Part 2: The corporate structure
In Part 1 of this series (CD – insert link), we discussed how fraternal societies formed to indemnify families against the loss of a financial provider. This “coverage” was “permanently” available since it was not known when the provider would pass away. True, the risk was greater when he went off to war, but the obligation to support his survivors remained in force even when he returned. Such is the purpose of a “burial society.”
In Part 2 we will discuss how this “fraternal” structure became more formal.
Think Advisor reports the formation of the first “insurance companies” this way:
Edward Lloyd’s Coffee House, a small shop on London’ Tower Street and a popular gathering place for ship captains, ship owners and merchants, becomes the go-to place for shipping news and, eventually, marine insurance. It was there that the modern concept of an insurance company came into being.

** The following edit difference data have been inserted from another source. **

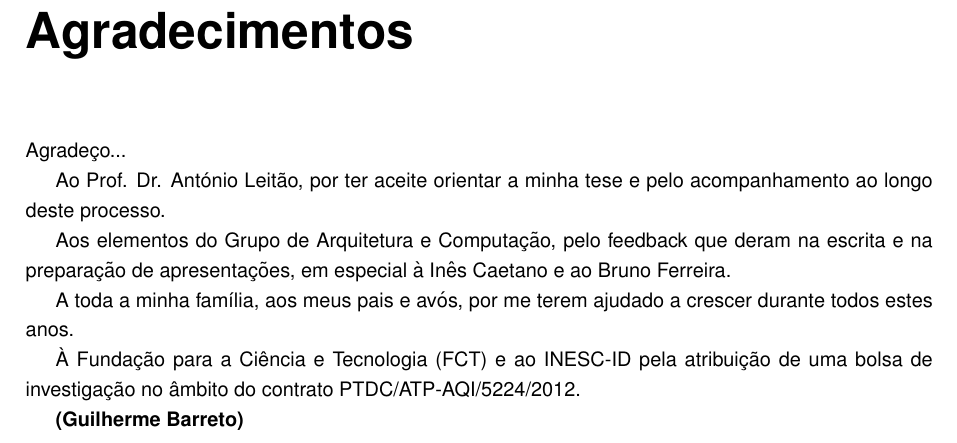
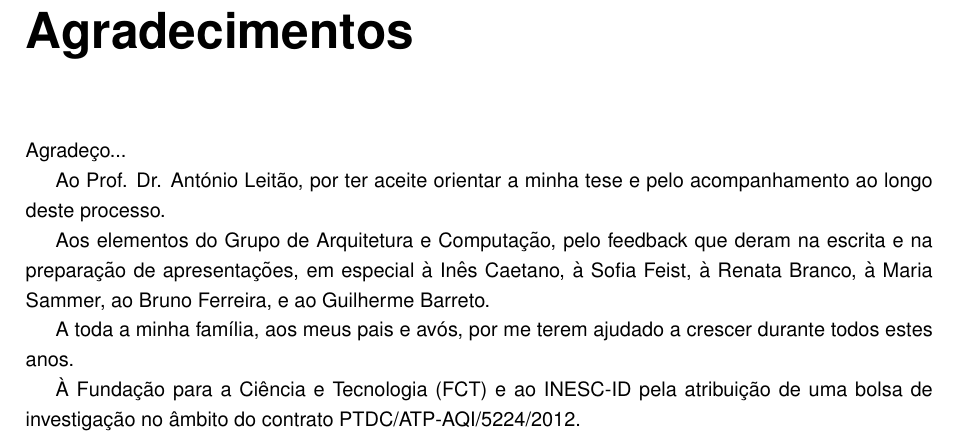
Before and after one commit to pafalium/master-thesis, a LaTeX thesis (dissertation/dissertation.tex, which reads dissertation/acknowledgments/acknowledgments.tex): part of page 3 of 79, cut so that both start at the same text. Compiled offline with pdfLaTeX.

Commit message:
Add more acknowledgements

```diff
--- a/dissertation/acknowledgments/acknowledgments.tex
+++ b/dissertation/acknowledgments/acknowledgments.tex
@@ -8,20 +8,22 @@ Agradeço...
 
 Ao Prof. Dr. António Leitão, por ter aceite orientar a minha tese e pelo acompanhamento ao longo deste processo.
 
-Aos elementos do Grupo de Arquitetura e Computação, pelo feedback que deram na escrita e na preparação de apresentações, em especial à Inês Caetano e ao Bruno Ferreira.
+Aos elementos do Grupo de Arquitetura e Computação, pelo feedback que deram na escrita e na preparação de apresentações, em especial à Inês Caetano, à Sofia Feist, à Renata Branco, à Maria Sammer, ao Bruno Ferreira, e ao Guilherme Barreto.
 
 A toda a minha família, aos meus pais e avós, por me terem ajudado a crescer durante todos estes anos.
 
 À Fundação para a Ciência e Tecnologia (FCT) e ao INESC-ID pela atribuição de uma bolsa de investigação no âmbito do contrato PTDC/ATP-AQI/5224/2012.
 
-{\bf(Guilherme Barreto)}
+%{\bf eCAADe}
+%Rodrigo Correia, Renata Castelo Branco, Sofia Feist
+%Inês Caetano, Antonio Menezes Leitao
 
 
 %Review: Inês Caetano, Bruno Ferreira
 %Review+advisor: António Menezes Leitão
 
 %GAC: Bruno Ferreira(Revit Rosetta), Guilherme Barreto (ArchiCAD Rosetta), Rafael Reia (Racket Refactoring), Artur Alkaim (OpenGL Rosetta shaders), Fábio Pinheiro (Restrições Geométricas), Guilherme Ferreira (Rosetta IDE), Hugo Correia (Processing),
-%Inês Caetano(Facade Framework), Catarina Rocha (Genetic Algorithms for Archi?), Sofia Feist (Algorithmic-BIM), Naim Korqa (Generative Design for BIM), Rita Fernandes (GD a new stage design process), Carmo Cardoso (Optimization?), Renata (GD for generation of complex BIM models?)
+%Inês Caetano(Facade Framework), Catarina Rocha (Genetic Algorithms for Archi?) (Energy performance), Sofia Feist (Algorithmic-BIM), Naim Korqa (Generative Design for BIM), Rita Fernandes (GD a new stage design process), Carmo Cardoso (Optimization?), Renata (GD for generation of complex BIM models?)
 
 % Colegas: Jorge Martins, Francisco Freire, Francisco Nunes, Clara Paiva, Miguel Coelho, João Murtinheira, Miguel Noronha
 
```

In 1769, a group of professional underwriters broke off to establish New Lloyd’s Coffee House, which would eventually grow up into Lloyd’s of London.
The Presbyterian Synod of Philadelphia sponsored the first life insurance corporation in America for the benefit of Presbyterian ministers and their dependents. Episcopalian ministers organized a similar fund a decade later.
(The first insurance company in the American colonies was formed before this, in Charleston, S.C., in 1735, but it offered only fire insurance at first. It didn’t add life insurance until 1760.)
It is interesting to note that companies were formed to manage other risks besides the demise of the insured. Losses due to maritime hazards, and to fire, were also indemnified. The corporate structure made it easier for interested parties to pool resources and spread the risk, thus making it possible to insure against large losses at a discount.
In our next article, we will review the formation of the modern insurance carrier.